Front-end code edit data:
═══

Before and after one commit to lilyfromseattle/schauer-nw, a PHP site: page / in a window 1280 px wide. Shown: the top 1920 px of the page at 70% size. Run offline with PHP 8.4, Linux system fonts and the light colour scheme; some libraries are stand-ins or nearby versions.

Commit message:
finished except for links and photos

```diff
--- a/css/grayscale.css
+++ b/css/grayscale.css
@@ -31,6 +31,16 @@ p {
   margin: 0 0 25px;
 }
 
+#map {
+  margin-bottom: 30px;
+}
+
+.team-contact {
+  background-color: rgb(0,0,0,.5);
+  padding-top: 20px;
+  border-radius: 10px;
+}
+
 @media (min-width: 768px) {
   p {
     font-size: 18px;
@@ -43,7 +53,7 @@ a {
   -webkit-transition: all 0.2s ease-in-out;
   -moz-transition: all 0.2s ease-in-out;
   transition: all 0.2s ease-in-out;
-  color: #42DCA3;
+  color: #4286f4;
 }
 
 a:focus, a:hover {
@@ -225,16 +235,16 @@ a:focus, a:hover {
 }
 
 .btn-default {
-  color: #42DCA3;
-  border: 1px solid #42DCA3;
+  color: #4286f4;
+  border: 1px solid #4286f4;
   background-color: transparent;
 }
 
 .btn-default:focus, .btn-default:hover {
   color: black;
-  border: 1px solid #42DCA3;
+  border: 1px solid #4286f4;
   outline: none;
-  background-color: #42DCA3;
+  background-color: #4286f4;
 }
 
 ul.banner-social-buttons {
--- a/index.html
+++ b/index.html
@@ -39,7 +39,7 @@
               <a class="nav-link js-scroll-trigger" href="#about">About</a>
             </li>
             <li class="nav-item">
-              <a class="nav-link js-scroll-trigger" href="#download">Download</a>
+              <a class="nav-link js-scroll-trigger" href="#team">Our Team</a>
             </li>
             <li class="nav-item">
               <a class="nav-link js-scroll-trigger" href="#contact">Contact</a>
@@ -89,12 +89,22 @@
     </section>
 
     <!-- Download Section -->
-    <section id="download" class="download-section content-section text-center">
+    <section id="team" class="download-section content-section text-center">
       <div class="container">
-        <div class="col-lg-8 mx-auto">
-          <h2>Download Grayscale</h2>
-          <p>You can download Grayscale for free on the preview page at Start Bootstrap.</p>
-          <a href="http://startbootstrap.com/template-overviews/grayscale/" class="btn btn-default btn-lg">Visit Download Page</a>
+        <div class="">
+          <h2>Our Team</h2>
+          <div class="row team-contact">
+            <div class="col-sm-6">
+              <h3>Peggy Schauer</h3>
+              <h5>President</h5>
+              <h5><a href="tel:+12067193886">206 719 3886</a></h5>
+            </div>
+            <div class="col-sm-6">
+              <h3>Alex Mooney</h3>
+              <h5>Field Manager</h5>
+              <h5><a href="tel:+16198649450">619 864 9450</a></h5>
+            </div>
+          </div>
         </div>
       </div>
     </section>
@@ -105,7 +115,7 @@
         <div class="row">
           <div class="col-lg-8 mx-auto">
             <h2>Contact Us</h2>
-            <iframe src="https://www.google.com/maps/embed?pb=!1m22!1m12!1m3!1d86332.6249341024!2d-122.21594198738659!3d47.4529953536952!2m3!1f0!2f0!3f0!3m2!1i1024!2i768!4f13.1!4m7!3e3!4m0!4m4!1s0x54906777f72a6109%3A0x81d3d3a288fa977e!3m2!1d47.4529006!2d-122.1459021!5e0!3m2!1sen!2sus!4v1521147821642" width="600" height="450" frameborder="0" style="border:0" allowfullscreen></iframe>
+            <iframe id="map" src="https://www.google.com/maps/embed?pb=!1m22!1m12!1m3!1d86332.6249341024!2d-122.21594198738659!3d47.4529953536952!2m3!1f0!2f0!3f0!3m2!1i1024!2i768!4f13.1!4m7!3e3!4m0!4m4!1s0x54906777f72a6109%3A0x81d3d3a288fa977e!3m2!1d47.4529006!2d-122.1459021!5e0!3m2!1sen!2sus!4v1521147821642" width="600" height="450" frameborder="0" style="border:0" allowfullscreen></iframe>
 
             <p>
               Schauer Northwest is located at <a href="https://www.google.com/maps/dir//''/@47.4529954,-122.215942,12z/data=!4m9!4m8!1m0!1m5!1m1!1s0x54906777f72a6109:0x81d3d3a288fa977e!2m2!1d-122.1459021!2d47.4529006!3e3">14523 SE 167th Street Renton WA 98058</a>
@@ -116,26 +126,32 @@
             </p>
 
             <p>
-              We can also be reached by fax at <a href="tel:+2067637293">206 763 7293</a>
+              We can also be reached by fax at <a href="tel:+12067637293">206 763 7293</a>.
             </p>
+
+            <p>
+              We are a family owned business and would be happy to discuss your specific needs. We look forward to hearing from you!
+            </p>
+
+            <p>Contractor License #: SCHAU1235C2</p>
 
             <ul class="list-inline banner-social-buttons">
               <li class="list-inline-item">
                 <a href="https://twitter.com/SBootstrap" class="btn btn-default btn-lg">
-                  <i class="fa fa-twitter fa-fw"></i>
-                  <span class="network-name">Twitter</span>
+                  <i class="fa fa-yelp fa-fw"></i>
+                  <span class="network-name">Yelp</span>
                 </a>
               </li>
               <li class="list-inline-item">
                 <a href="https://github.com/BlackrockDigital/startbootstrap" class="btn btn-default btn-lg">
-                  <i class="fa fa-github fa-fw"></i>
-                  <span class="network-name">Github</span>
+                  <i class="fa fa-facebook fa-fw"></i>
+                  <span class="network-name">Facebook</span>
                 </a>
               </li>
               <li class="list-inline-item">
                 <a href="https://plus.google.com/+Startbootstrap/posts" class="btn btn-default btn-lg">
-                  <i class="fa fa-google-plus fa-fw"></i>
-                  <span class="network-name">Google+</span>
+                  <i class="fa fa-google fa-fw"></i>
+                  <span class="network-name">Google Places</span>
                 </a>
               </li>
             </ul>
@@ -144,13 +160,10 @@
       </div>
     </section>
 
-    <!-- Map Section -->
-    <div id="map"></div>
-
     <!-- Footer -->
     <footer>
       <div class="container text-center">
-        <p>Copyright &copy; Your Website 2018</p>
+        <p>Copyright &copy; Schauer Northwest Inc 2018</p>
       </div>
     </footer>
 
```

═══

Give the data again, unchanged in every line.

Before and after one commit to lilyfromseattle/schauer-nw, a PHP site: page / in a window 1280 px wide. Shown: the top 1920 px of the page at 70% size. Run offline with PHP 8.4, Linux system fonts and the light colour scheme; some libraries are stand-ins or nearby versions.

Commit message:
finished except for links and photos

```diff
--- a/css/grayscale.css
+++ b/css/grayscale.css
@@ -31,6 +31,16 @@ p {
   margin: 0 0 25px;
 }
 
+#map {
+  margin-bottom: 30px;
+}
+
+.team-contact {
+  background-color: rgb(0,0,0,.5);
+  padding-top: 20px;
+  border-radius: 10px;
+}
+
 @media (min-width: 768px) {
   p {
     font-size: 18px;
@@ -43,7 +53,7 @@ a {
   -webkit-transition: all 0.2s ease-in-out;
   -moz-transition: all 0.2s ease-in-out;
   transition: all 0.2s ease-in-out;
-  color: #42DCA3;
+  color: #4286f4;
 }
 
 a:focus, a:hover {
@@ -225,16 +235,16 @@ a:focus, a:hover {
 }
 
 .btn-default {
-  color: #42DCA3;
-  border: 1px solid #42DCA3;
+  color: #4286f4;
+  border: 1px solid #4286f4;
   background-color: transparent;
 }
 
 .btn-default:focus, .btn-default:hover {
   color: black;
-  border: 1px solid #42DCA3;
+  border: 1px solid #4286f4;
   outline: none;
-  background-color: #42DCA3;
+  background-color: #4286f4;
 }
 
 ul.banner-social-buttons {
--- a/index.html
+++ b/index.html
@@ -39,7 +39,7 @@
               <a class="nav-link js-scroll-trigger" href="#about">About</a>
             </li>
             <li class="nav-item">
-              <a class="nav-link js-scroll-trigger" href="#download">Download</a>
+              <a class="nav-link js-scroll-trigger" href="#team">Our Team</a>
             </li>
             <li class="nav-item">
               <a class="nav-link js-scroll-trigger" href="#contact">Contact</a>
@@ -89,12 +89,22 @@
     </section>
 
     <!-- Download Section -->
-    <section id="download" class="download-section content-section text-center">
+    <section id="team" class="download-section content-section text-center">
       <div class="container">
-        <div class="col-lg-8 mx-auto">
-          <h2>Download Grayscale</h2>
-          <p>You can download Grayscale for free on the preview page at Start Bootstrap.</p>
-          <a href="http://startbootstrap.com/template-overviews/grayscale/" class="btn btn-default btn-lg">Visit Download Page</a>
+        <div class="">
+          <h2>Our Team</h2>
+          <div class="row team-contact">
+            <div class="col-sm-6">
+              <h3>Peggy Schauer</h3>
+              <h5>President</h5>
+              <h5><a href="tel:+12067193886">206 719 3886</a></h5>
+            </div>
+            <div class="col-sm-6">
+              <h3>Alex Mooney</h3>
+              <h5>Field Manager</h5>
+              <h5><a href="tel:+16198649450">619 864 9450</a></h5>
+            </div>
+          </div>
         </div>
       </div>
     </section>
@@ -105,7 +115,7 @@
         <div class="row">
           <div class="col-lg-8 mx-auto">
             <h2>Contact Us</h2>
-            <iframe src="https://www.google.com/maps/embed?pb=!1m22!1m12!1m3!1d86332.6249341024!2d-122.21594198738659!3d47.4529953536952!2m3!1f0!2f0!3f0!3m2!1i1024!2i768!4f13.1!4m7!3e3!4m0!4m4!1s0x54906777f72a6109%3A0x81d3d3a288fa977e!3m2!1d47.4529006!2d-122.1459021!5e0!3m2!1sen!2sus!4v1521147821642" width="600" height="450" frameborder="0" style="border:0" allowfullscreen></iframe>
+            <iframe id="map" src="https://www.google.com/maps/embed?pb=!1m22!1m12!1m3!1d86332.6249341024!2d-122.21594198738659!3d47.4529953536952!2m3!1f0!2f0!3f0!3m2!1i1024!2i768!4f13.1!4m7!3e3!4m0!4m4!1s0x54906777f72a6109%3A0x81d3d3a288fa977e!3m2!1d47.4529006!2d-122.1459021!5e0!3m2!1sen!2sus!4v1521147821642" width="600" height="450" frameborder="0" style="border:0" allowfullscreen></iframe>
 
             <p>
               Schauer Northwest is located at <a href="https://www.google.com/maps/dir//''/@47.4529954,-122.215942,12z/data=!4m9!4m8!1m0!1m5!1m1!1s0x54906777f72a6109:0x81d3d3a288fa977e!2m2!1d-122.1459021!2d47.4529006!3e3">14523 SE 167th Street Renton WA 98058</a>
@@ -116,26 +126,32 @@
             </p>
 
             <p>
-              We can also be reached by fax at <a href="tel:+2067637293">206 763 7293</a>
+              We can also be reached by fax at <a href="tel:+12067637293">206 763 7293</a>.
             </p>
+
+            <p>
+              We are a family owned business and would be happy to discuss your specific needs. We look forward to hearing from you!
+            </p>
+
+            <p>Contractor License #: SCHAU1235C2</p>
 
             <ul class="list-inline banner-social-buttons">
               <li class="list-inline-item">
                 <a href="https://twitter.com/SBootstrap" class="btn btn-default btn-lg">
-                  <i class="fa fa-twitter fa-fw"></i>
-                  <span class="network-name">Twitter</span>
+                  <i class="fa fa-yelp fa-fw"></i>
+                  <span class="network-name">Yelp</span>
                 </a>
               </li>
               <li class="list-inline-item">
                 <a href="https://github.com/BlackrockDigital/startbootstrap" class="btn btn-default btn-lg">
-                  <i class="fa fa-github fa-fw"></i>
-                  <span class="network-name">Github</span>
+                  <i class="fa fa-facebook fa-fw"></i>
+                  <span class="network-name">Facebook</span>
                 </a>
               </li>
               <li class="list-inline-item">
                 <a href="https://plus.google.com/+Startbootstrap/posts" class="btn btn-default btn-lg">
-                  <i class="fa fa-google-plus fa-fw"></i>
-                  <span class="network-name">Google+</span>
+                  <i class="fa fa-google fa-fw"></i>
+                  <span class="network-name">Google Places</span>
                 </a>
               </li>
             </ul>
@@ -144,13 +160,10 @@
       </div>
     </section>
 
-    <!-- Map Section -->
-    <div id="map"></div>
-
     <!-- Footer -->
     <footer>
       <div class="container text-center">
-        <p>Copyright &copy; Your Website 2018</p>
+        <p>Copyright &copy; Schauer Northwest Inc 2018</p>
       </div>
     </footer>
 
```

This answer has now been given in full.